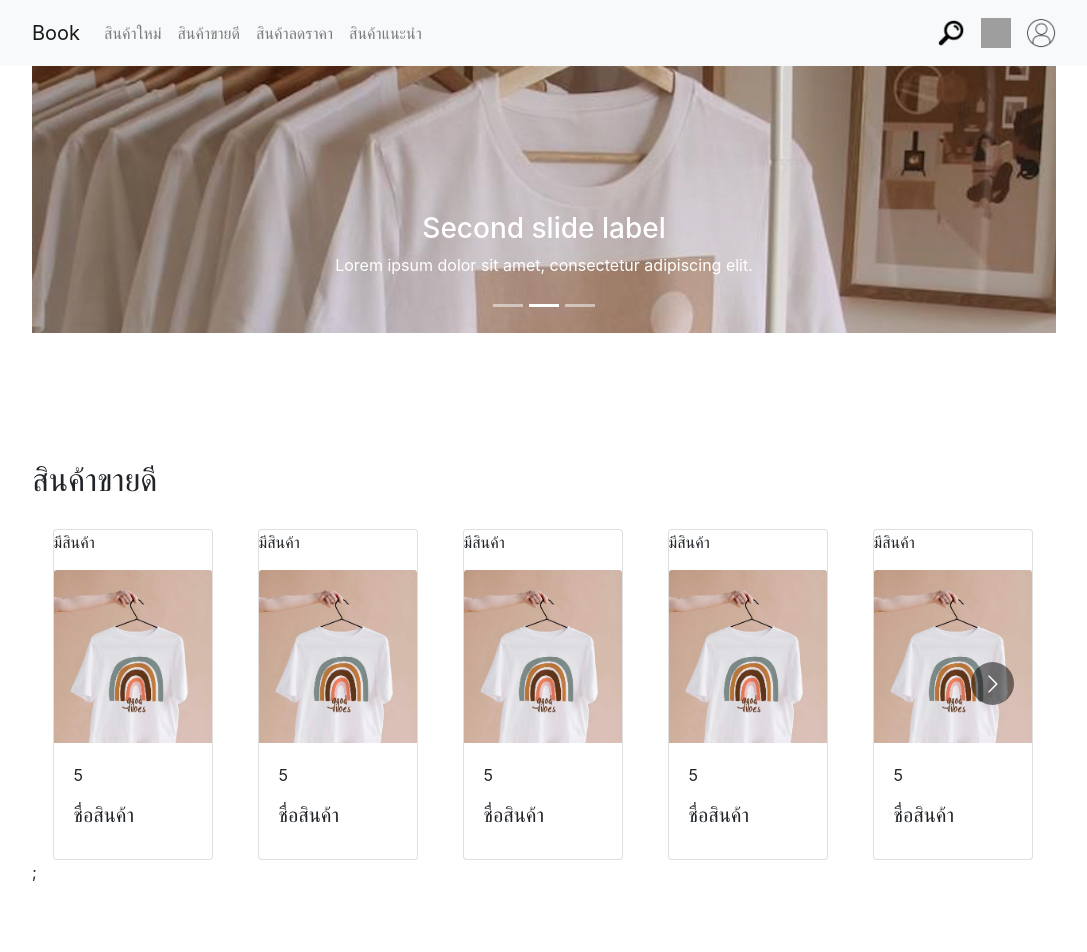
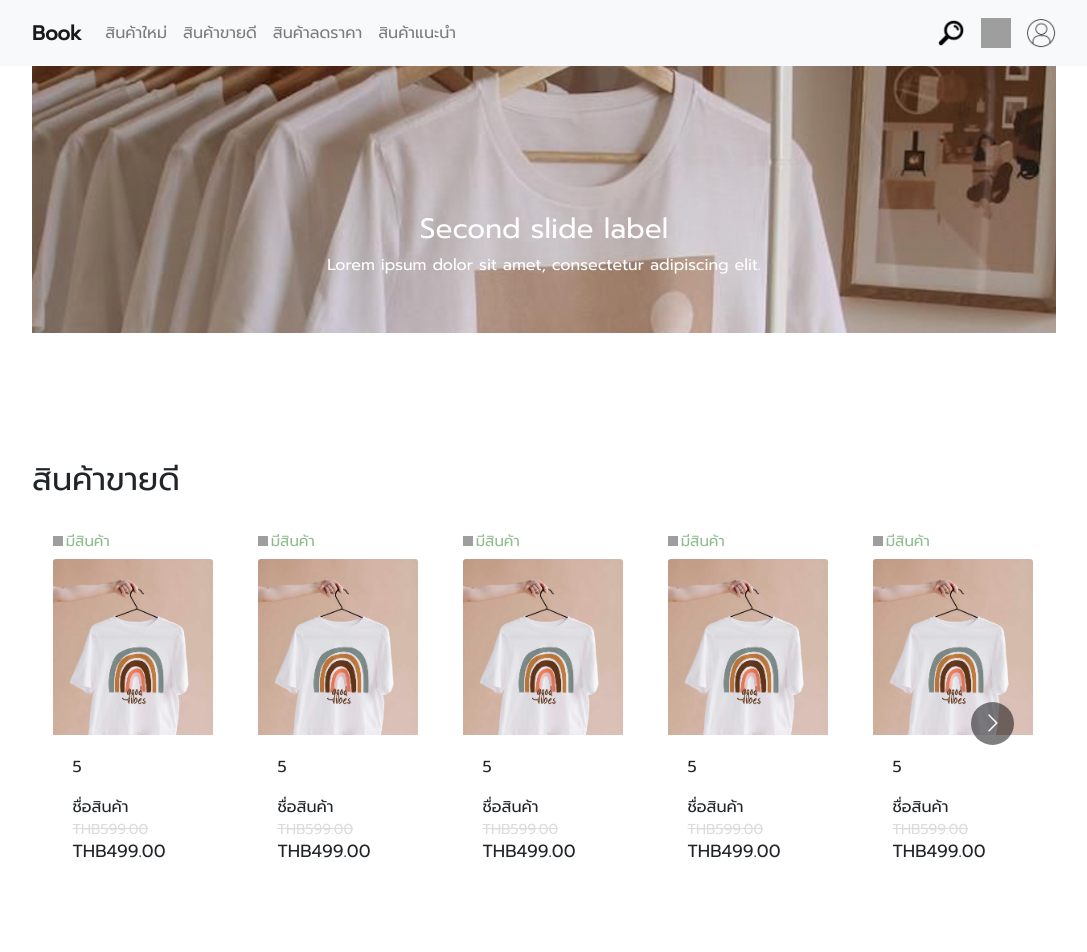
Before and after one commit to Thaksina/website-assignmet, a React (Create React App) app: page / in a window 1280 px wide. Shown: the top 952 px of the page, without its empty margins (96-1183 px from the left). Built offline with nearby package versions, Linux system fonts and the light colour scheme; grey boxes are pictures that could not be loaded.

Commit message:
card popup

```diff
--- a/public/index.html
+++ b/public/index.html
@@ -15,6 +15,8 @@
       user's mobile device or desktop. See https://developers.google.com/web/fundamentals/web-app-manifest/
     -->
     <link rel="manifest" href="%PUBLIC_URL%/manifest.json" />
+    <link rel="preconnect" href="https://fonts.googleapis.com">
+    <link href="https://fonts.googleapis.com/css2?family=Prompt&display=swap" rel="stylesheet">
     <!--
       Notice the use of %PUBLIC_URL% in the tags above.
       It will be replaced with the URL of the `public` folder during the build.
--- a/src/Components/Card.css
+++ b/src/Components/Card.css
@@ -1,7 +1,91 @@
+div{
+    font-family: 'Prompt', sans-serif;
+
+}
 .title{
     text-align: left;
-    padding: 10% 10% 0% 10%;
+    padding: 10% 10% 5% 10%;
 }
 .cardframe{
     width: 10rem;
+    position: relative;
+    flex-direction: column;
+    min-width: 0;
+    word-wrap: break-word;
+    background-color: #fff;
+    background-clip: border-box;
+    border-radius: .25rem;
+    height: 400px;
 }
+.cardframe:hover{
+    box-shadow: 0 4px 8px 0 rgb(0 0 0 / 20%), 0 6px 20px 0 rgb(0 0 0 / 19%);
+    padding: 10px;
+    border-radius: 10px;
+    width: 12rem;
+    margin: -10px;
+}
+
+.stockname{
+    display: contents;
+    color: darkseagreen;
+    font-size: 15px;
+
+}
+.stockicon{
+    height: 10px;
+    width: 10px;
+    margin-right: 2%;
+}
+
+.stocktitle{
+    padding-bottom: 4%;
+}
+
+.addcart {
+    display: none;
+}
+.likesticker{
+    display: none;
+}
+.statisticsticker{
+    display: none;
+}
+.cardframe:hover .addcart{
+    background-color: transparent;
+    display: block;
+    border-radius: 30px;
+    text-align: center;
+    margin-left: auto;
+    margin-right: auto;
+    padding: 0% 10%;
+}
+
+.price{
+    color: gainsboro;
+    text-decoration: line-through;
+    font-size: 0.9rem;
+}
+.pricededuct{
+    font-size: 1.1rem;
+}
+.cardtitle {
+    margin-bottom: 0rem;
+}
+
+.cardframe:hover .likesticker{
+    display: block;
+    position: absolute;
+    top: 12%;
+    left: 77%;
+    width: 20px;
+
+}
+
+.cardframe:hover .statisticsticker{
+    display: block;
+    position: absolute;
+    top: 18%;
+    left: 77%;
+    width: 20px;
+
+}
--- a/src/Components/Card.js
+++ b/src/Components/Card.js
@@ -2,16 +2,30 @@ import React from 'react'
 import './Card.css'
 
 
-
-function Card({name,starrating,stock,picture}) {
+function Card({name,starrating,stock,picture,price}) {
   return (
     <div className="title">
-      <div class="card cardframe">
-        <p>มีสินค้า</p>
+      <div class="cardframe">
+      <div class="stocktitle">
+         <img
+      className="stockicon"
+      src="./check.png"
+      alt="check icon"
+    />
+    <p className="stockname">{stock}</p>
+      </div>
+  <div>
+  <img class="likesticker" src="./like.png" alt="Card image cap" />
+  <img class="statisticsticker" src="./statistic.png" alt="Card image cap" />
+  </div>
   <img class="card-img-top" src={picture} alt="Card image cap" />
+
+  <button type="button" class="btn-outline-primary addcart">Add Cart</button>
   <div class="card-body">
   <p class="card-text">{starrating}</p>
-    <h5 class="card-title">{name}</h5>
+    <p class="cardtitle">{name}</p>
+    <p class="cardtitle price">THB{price}.00</p>
+    <h5 class="cardtitle pricededuct">THB{price-100}.00</h5>
   </div>
 </div>
     </div>
--- a/src/Components/CardSlider.js
+++ b/src/Components/CardSlider.js
@@ -36,6 +36,7 @@ function CardSlider({title}) {
       starrating="5"
       stock="มีสินค้า"
       picture="./shirtpic.jpg"
+      price="599"
       />
   </div>
   <div>
@@ -44,6 +45,7 @@ function CardSlider({title}) {
       starrating="5"
       stock="มีสินค้า"
       picture="./shirtpic.jpg"
+      price="599"
       />
   </div>
   <div>
@@ -52,6 +54,7 @@ function CardSlider({title}) {
       starrating="5"
       stock="มีสินค้า"
       picture="./shirtpic.jpg"
+      price="599"
       />
   </div>
   <div>
@@ -60,6 +63,7 @@ function CardSlider({title}) {
       starrating="5"
       stock="มีสินค้า"
       picture="./shirtpic.jpg"
+      price="599"
       />
     </div>
   <div>
@@ -68,6 +72,7 @@ function CardSlider({title}) {
       starrating="5"
       stock="มีสินค้า"
       picture="./shirtpic.jpg"
+      price="599"
       />
   </div>
   <div>
@@ -76,6 +81,7 @@ function CardSlider({title}) {
       starrating="5"
       stock="มีสินค้า"
       picture="./shirtpic.jpg"
+      price="599"
       />
   </div>
   <div>
@@ -84,9 +90,10 @@ function CardSlider({title}) {
       starrating="5"
       stock="มีสินค้า"
       picture="./shirtpic.jpg"
+      price="599"
       />
   </div>
-</Carousel>;
+</Carousel>
     </div>
   );
 }
--- a/src/Components/Navbar.css
+++ b/src/Components/Navbar.css
@@ -14,3 +14,8 @@
     padding-bottom: 1%;
     padding-top: 1%;
 }
+
+.navbartitle{
+    font-weight: bolder;
+    font-size: 25px;
+}
--- a/src/Components/Navbar.js
+++ b/src/Components/Navbar.js
@@ -6,7 +6,7 @@ function Navbar() {
   return (
     <div className="App">
       <nav class="navbar-expand-lg navbar-light bg-light navbarspace">
-  <a class="navbar-brand" href="#">Book</a>
+  <a class="navbar-brand navbartitle" href="#">Book</a>
   <button class="navbar-toggler" type="button" data-toggle="collapse" data-target="#navbarSupportedContent" aria-controls="navbarSupportedContent" aria-expanded="false" aria-label="Toggle navigation">
     <span class="navbar-toggler-icon"></span>
   </button>
--- a/src/Components/Slide.css
+++ b/src/Components/Slide.css
@@ -21,3 +21,10 @@
   border-radius: 0px 150px 150px 0px;
   background-color: black;
 }
+.carousel-indicators {
+  display: none !important;
+  position: absolute;
+  right: 0;
+  bottom: 0;
+  left: 0;
+}
--- a/src/index.css
+++ b/src/index.css
@@ -1,13 +1,15 @@
 body {
   margin: 0;
-  font-family: -apple-system, BlinkMacSystemFont, 'Segoe UI', 'Roboto', 'Oxygen',
+  /* font-family: -apple-system, BlinkMacSystemFont, 'Segoe UI', 'Roboto', 'Oxygen',
     'Ubuntu', 'Cantarell', 'Fira Sans', 'Droid Sans', 'Helvetica Neue',
-    sans-serif;
+    sans-serif; */
+    font-family: 'Prompt', sans-serif;
   -webkit-font-smoothing: antialiased;
   -moz-osx-font-smoothing: grayscale;
 }
 
 code {
-  font-family: source-code-pro, Menlo, Monaco, Consolas, 'Courier New',
-    monospace;
+  /* font-family: source-code-pro, Menlo, Monaco, Consolas, 'Courier New',
+    monospace; */
+    font-family: 'Prompt', sans-serif;
 }
```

## What you are asked to do
Write the records out again exactly as shown above, keeping no pictures.

## Task answer
Before and after one commit to Thaksina/website-assignmet, a React (Create React App) app: page / in a window 1280 px wide. Shown: the top 952 px of the page, without its empty margins (96-1183 px from the left). Built offline with nearby package versions, Linux system fonts and the light colour scheme; grey boxes are pictures that could not be loaded.

Commit message:
card popup

```diff
--- a/public/index.html
+++ b/public/index.html
@@ -15,6 +15,8 @@
       user's mobile device or desktop. See https://developers.google.com/web/fundamentals/web-app-manifest/
     -->
     <link rel="manifest" href="%PUBLIC_URL%/manifest.json" />
+    <link rel="preconnect" href="https://fonts.googleapis.com">
+    <link href="https://fonts.googleapis.com/css2?family=Prompt&display=swap" rel="stylesheet">
     <!--
       Notice the use of %PUBLIC_URL% in the tags above.
       It will be replaced with the URL of the `public` folder during the build.
--- a/src/Components/Card.css
+++ b/src/Components/Card.css
@@ -1,7 +1,91 @@
+div{
+    font-family: 'Prompt', sans-serif;
+
+}
 .title{
     text-align: left;
-    padding: 10% 10% 0% 10%;
+    padding: 10% 10% 5% 10%;
 }
 .cardframe{
     width: 10rem;
+    position: relative;
+    flex-direction: column;
+    min-width: 0;
+    word-wrap: break-word;
+    background-color: #fff;
+    background-clip: border-box;
+    border-radius: .25rem;
+    height: 400px;
 }
+.cardframe:hover{
+    box-shadow: 0 4px 8px 0 rgb(0 0 0 / 20%), 0 6px 20px 0 rgb(0 0 0 / 19%);
+    padding: 10px;
+    border-radius: 10px;
+    width: 12rem;
+    margin: -10px;
+}
+
+.stockname{
+    display: contents;
+    color: darkseagreen;
+    font-size: 15px;
+
+}
+.stockicon{
+    height: 10px;
+    width: 10px;
+    margin-right: 2%;
+}
+
+.stocktitle{
+    padding-bottom: 4%;
+}
+
+.addcart {
+    display: none;
+}
+.likesticker{
+    display: none;
+}
+.statisticsticker{
+    display: none;
+}
+.cardframe:hover .addcart{
+    background-color: transparent;
+    display: block;
+    border-radius: 30px;
+    text-align: center;
+    margin-left: auto;
+    margin-right: auto;
+    padding: 0% 10%;
+}
+
+.price{
+    color: gainsboro;
+    text-decoration: line-through;
+    font-size: 0.9rem;
+}
+.pricededuct{
+    font-size: 1.1rem;
+}
+.cardtitle {
+    margin-bottom: 0rem;
+}
+
+.cardframe:hover .likesticker{
+    display: block;
+    position: absolute;
+    top: 12%;
+    left: 77%;
+    width: 20px;
+
+}
+
+.cardframe:hover .statisticsticker{
+    display: block;
+    position: absolute;
+    top: 18%;
+    left: 77%;
+    width: 20px;
+
+}
--- a/src/Components/Card.js
+++ b/src/Components/Card.js
@@ -2,16 +2,30 @@ import React from 'react'
 import './Card.css'
 
 
-
-function Card({name,starrating,stock,picture}) {
+function Card({name,starrating,stock,picture,price}) {
   return (
     <div className="title">
-      <div class="card cardframe">
-        <p>มีสินค้า</p>
+      <div class="cardframe">
+      <div class="stocktitle">
+         <img
+      className="stockicon"
+      src="./check.png"
+      alt="check icon"
+    />
+    <p className="stockname">{stock}</p>
+      </div>
+  <div>
+  <img class="likesticker" src="./like.png" alt="Card image cap" />
+  <img class="statisticsticker" src="./statistic.png" alt="Card image cap" />
+  </div>
   <img class="card-img-top" src={picture} alt="Card image cap" />
+
+  <button type="button" class="btn-outline-primary addcart">Add Cart</button>
   <div class="card-body">
   <p class="card-text">{starrating}</p>
-    <h5 class="card-title">{name}</h5>
+    <p class="cardtitle">{name}</p>
+    <p class="cardtitle price">THB{price}.00</p>
+    <h5 class="cardtitle pricededuct">THB{price-100}.00</h5>
   </div>
 </div>
     </div>
--- a/src/Components/CardSlider.js
+++ b/src/Components/CardSlider.js
@@ -36,6 +36,7 @@ function CardSlider({title}) {
       starrating="5"
       stock="มีสินค้า"
       picture="./shirtpic.jpg"
+      price="599"
       />
   </div>
   <div>
@@ -44,6 +45,7 @@ function CardSlider({title}) {
       starrating="5"
       stock="มีสินค้า"
       picture="./shirtpic.jpg"
+      price="599"
       />
   </div>
   <div>
@@ -52,6 +54,7 @@ function CardSlider({title}) {
       starrating="5"
       stock="มีสินค้า"
       picture="./shirtpic.jpg"
+      price="599"
       />
   </div>
   <div>
@@ -60,6 +63,7 @@ function CardSlider({title}) {
       starrating="5"
       stock="มีสินค้า"
       picture="./shirtpic.jpg"
+      price="599"
       />
     </div>
   <div>
@@ -68,6 +72,7 @@ function CardSlider({title}) {
       starrating="5"
       stock="มีสินค้า"
       picture="./shirtpic.jpg"
+      price="599"
       />
   </div>
   <div>
@@ -76,6 +81,7 @@ function CardSlider({title}) {
       starrating="5"
       stock="มีสินค้า"
       picture="./shirtpic.jpg"
+      price="599"
       />
   </div>
   <div>
@@ -84,9 +90,10 @@ function CardSlider({title}) {
       starrating="5"
       stock="มีสินค้า"
       picture="./shirtpic.jpg"
+      price="599"
       />
   </div>
-</Carousel>;
+</Carousel>
     </div>
   );
 }
--- a/src/Components/Navbar.css
+++ b/src/Components/Navbar.css
@@ -14,3 +14,8 @@
     padding-bottom: 1%;
     padding-top: 1%;
 }
+
+.navbartitle{
+    font-weight: bolder;
+    font-size: 25px;
+}
--- a/src/Components/Navbar.js
+++ b/src/Components/Navbar.js
@@ -6,7 +6,7 @@ function Navbar() {
   return (
     <div className="App">
       <nav class="navbar-expand-lg navbar-light bg-light navbarspace">
-  <a class="navbar-brand" href="#">Book</a>
+  <a class="navbar-brand navbartitle" href="#">Book</a>
   <button class="navbar-toggler" type="button" data-toggle="collapse" data-target="#navbarSupportedContent" aria-controls="navbarSupportedContent" aria-expanded="false" aria-label="Toggle navigation">
     <span class="navbar-toggler-icon"></span>
   </button>
--- a/src/Components/Slide.css
+++ b/src/Components/Slide.css
@@ -21,3 +21,10 @@
   border-radius: 0px 150px 150px 0px;
   background-color: black;
 }
+.carousel-indicators {
+  display: none !important;
+  position: absolute;
+  right: 0;
+  bottom: 0;
+  left: 0;
+}
--- a/src/index.css
+++ b/src/index.css
@@ -1,13 +1,15 @@
 body {
   margin: 0;
-  font-family: -apple-system, BlinkMacSystemFont, 'Segoe UI', 'Roboto', 'Oxygen',
+  /* font-family: -apple-system, BlinkMacSystemFont, 'Segoe UI', 'Roboto', 'Oxygen',
     'Ubuntu', 'Cantarell', 'Fira Sans', 'Droid Sans', 'Helvetica Neue',
-    sans-serif;
+    sans-serif; */
+    font-family: 'Prompt', sans-serif;
   -webkit-font-smoothing: antialiased;
   -moz-osx-font-smoothing: grayscale;
 }
 
 code {
-  font-family: source-code-pro, Menlo, Monaco, Consolas, 'Courier New',
-    monospace;
+  /* font-family: source-code-pro, Menlo, Monaco, Consolas, 'Courier New',
+    monospace; */
+    font-family: 'Prompt', sans-serif;
 }
```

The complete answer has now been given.